* _What is expected_: Count up the lines of the data below that contain the string "sheet", then give only the total.

* _Input material_:
........
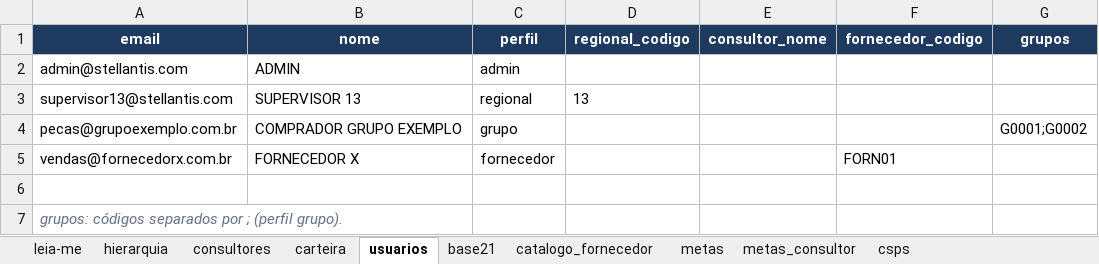
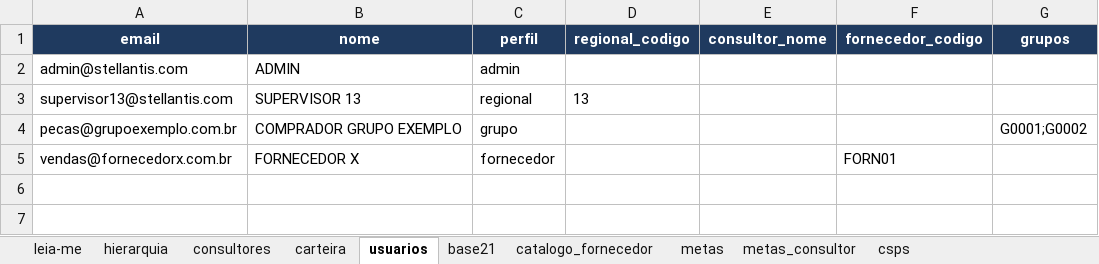
Before and after one commit to raulchagas/rodada-de-negocios, an Excel workbook: cargas/modelos_cargas.xlsx, sheet usuarios, drawn as a sheet; values as stored, in another font and other column widths than the file's, no borders; the diff names each change by its address in the sheet, - before the commit and + after, or states it on an @@ line.

```diff
--- a/cargas/modelos_cargas.xlsx (sheet usuarios)
+++ b/cargas/modelos_cargas.xlsx (sheet usuarios)
-row 6: (empty)
-row 7: grupos: códigos separados por ; (perfil grupo).
```
Also changed, not shown: sheet leia-me, sheet carteira, sheet metas_consultor, sheet metas, sheet csps, sheet consultores, 3 more sheets, 50 other files.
........
* _Reply_: 4